▶ **Problem statement**
Every line of the records below that holds the word "animate" belongs in the answer.

[Entries taken from a collection]

::::

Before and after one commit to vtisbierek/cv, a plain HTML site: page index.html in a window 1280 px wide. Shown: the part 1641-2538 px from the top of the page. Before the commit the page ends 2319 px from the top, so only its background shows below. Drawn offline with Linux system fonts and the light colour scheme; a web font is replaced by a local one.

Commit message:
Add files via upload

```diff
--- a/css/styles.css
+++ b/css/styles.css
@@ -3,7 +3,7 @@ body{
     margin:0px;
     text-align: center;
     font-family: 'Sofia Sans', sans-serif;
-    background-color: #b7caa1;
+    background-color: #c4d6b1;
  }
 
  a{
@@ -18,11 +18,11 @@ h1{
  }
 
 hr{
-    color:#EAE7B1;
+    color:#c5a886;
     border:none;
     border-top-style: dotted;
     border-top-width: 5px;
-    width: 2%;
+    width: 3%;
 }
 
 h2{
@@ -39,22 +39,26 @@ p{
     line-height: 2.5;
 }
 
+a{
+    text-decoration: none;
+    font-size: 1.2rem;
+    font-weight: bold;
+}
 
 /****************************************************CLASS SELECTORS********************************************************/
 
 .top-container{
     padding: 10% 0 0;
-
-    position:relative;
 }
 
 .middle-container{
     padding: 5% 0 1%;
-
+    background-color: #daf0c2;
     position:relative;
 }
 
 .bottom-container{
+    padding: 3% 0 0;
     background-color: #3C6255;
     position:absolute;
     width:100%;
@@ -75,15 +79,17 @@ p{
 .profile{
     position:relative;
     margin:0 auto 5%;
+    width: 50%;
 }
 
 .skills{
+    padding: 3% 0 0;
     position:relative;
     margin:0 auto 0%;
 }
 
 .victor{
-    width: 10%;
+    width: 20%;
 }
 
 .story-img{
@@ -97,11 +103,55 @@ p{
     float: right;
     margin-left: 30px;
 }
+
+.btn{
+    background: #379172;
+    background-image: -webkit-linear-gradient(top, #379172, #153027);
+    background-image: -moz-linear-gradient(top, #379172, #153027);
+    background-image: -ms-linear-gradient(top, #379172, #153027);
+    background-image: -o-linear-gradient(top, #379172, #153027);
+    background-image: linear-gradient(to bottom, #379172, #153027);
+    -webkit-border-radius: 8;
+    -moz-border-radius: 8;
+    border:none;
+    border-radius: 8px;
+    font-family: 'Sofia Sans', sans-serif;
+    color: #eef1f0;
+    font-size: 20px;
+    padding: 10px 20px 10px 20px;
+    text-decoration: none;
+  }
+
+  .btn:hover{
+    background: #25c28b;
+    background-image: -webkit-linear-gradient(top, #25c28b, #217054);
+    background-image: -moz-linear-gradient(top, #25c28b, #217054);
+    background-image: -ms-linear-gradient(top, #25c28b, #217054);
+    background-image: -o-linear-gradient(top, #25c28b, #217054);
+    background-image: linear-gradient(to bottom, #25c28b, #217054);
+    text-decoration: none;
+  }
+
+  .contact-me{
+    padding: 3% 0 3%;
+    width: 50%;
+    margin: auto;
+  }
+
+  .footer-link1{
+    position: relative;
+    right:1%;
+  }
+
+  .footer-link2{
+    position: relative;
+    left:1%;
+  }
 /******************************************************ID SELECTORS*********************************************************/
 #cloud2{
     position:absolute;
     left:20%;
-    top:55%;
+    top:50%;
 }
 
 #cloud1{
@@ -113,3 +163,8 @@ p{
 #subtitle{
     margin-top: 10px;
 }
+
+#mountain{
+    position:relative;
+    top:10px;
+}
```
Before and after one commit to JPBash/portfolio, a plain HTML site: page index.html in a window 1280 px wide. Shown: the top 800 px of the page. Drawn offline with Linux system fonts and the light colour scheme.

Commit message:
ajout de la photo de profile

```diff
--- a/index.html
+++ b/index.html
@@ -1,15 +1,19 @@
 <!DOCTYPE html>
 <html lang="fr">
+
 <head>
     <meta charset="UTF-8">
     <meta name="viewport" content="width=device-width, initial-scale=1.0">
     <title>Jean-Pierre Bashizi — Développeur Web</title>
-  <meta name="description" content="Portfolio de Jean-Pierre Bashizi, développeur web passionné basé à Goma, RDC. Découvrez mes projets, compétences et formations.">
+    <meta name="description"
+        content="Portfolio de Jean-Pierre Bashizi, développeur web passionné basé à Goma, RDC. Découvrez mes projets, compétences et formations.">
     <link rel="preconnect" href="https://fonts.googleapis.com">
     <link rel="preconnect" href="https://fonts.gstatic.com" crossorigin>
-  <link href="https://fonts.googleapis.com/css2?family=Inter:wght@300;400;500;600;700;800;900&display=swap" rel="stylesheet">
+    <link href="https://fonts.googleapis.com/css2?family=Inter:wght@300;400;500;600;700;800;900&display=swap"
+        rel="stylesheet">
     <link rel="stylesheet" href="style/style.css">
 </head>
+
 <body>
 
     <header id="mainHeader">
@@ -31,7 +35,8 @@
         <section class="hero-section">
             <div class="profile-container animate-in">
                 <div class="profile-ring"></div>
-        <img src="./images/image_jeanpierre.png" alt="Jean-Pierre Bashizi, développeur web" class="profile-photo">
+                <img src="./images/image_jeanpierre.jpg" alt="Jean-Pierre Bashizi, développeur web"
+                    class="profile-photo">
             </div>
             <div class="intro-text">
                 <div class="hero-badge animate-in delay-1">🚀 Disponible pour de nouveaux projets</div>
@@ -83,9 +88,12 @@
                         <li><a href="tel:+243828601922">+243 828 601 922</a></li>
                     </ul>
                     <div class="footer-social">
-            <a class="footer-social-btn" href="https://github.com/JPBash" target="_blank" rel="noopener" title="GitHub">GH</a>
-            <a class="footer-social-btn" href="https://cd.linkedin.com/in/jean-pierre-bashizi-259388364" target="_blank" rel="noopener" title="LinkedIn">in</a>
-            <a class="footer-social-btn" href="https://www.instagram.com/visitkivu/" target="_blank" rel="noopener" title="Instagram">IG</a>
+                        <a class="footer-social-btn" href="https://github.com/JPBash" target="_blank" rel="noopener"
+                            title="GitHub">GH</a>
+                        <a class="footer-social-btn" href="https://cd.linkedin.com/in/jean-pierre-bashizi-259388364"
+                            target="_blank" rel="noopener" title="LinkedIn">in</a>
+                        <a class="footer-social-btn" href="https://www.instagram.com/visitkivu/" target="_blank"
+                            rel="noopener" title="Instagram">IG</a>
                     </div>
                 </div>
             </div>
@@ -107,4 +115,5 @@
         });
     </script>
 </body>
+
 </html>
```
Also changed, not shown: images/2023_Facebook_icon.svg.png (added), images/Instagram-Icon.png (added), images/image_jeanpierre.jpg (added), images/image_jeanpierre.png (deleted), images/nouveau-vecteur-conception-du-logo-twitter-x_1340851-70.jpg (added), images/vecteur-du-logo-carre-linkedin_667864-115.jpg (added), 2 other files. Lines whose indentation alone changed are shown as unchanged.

::::

▶ **Answer section**
             <div class="profile-container animate-in">
                 <div class="hero-badge animate-in delay-1">🚀 Disponible pour de nouveaux projets</div>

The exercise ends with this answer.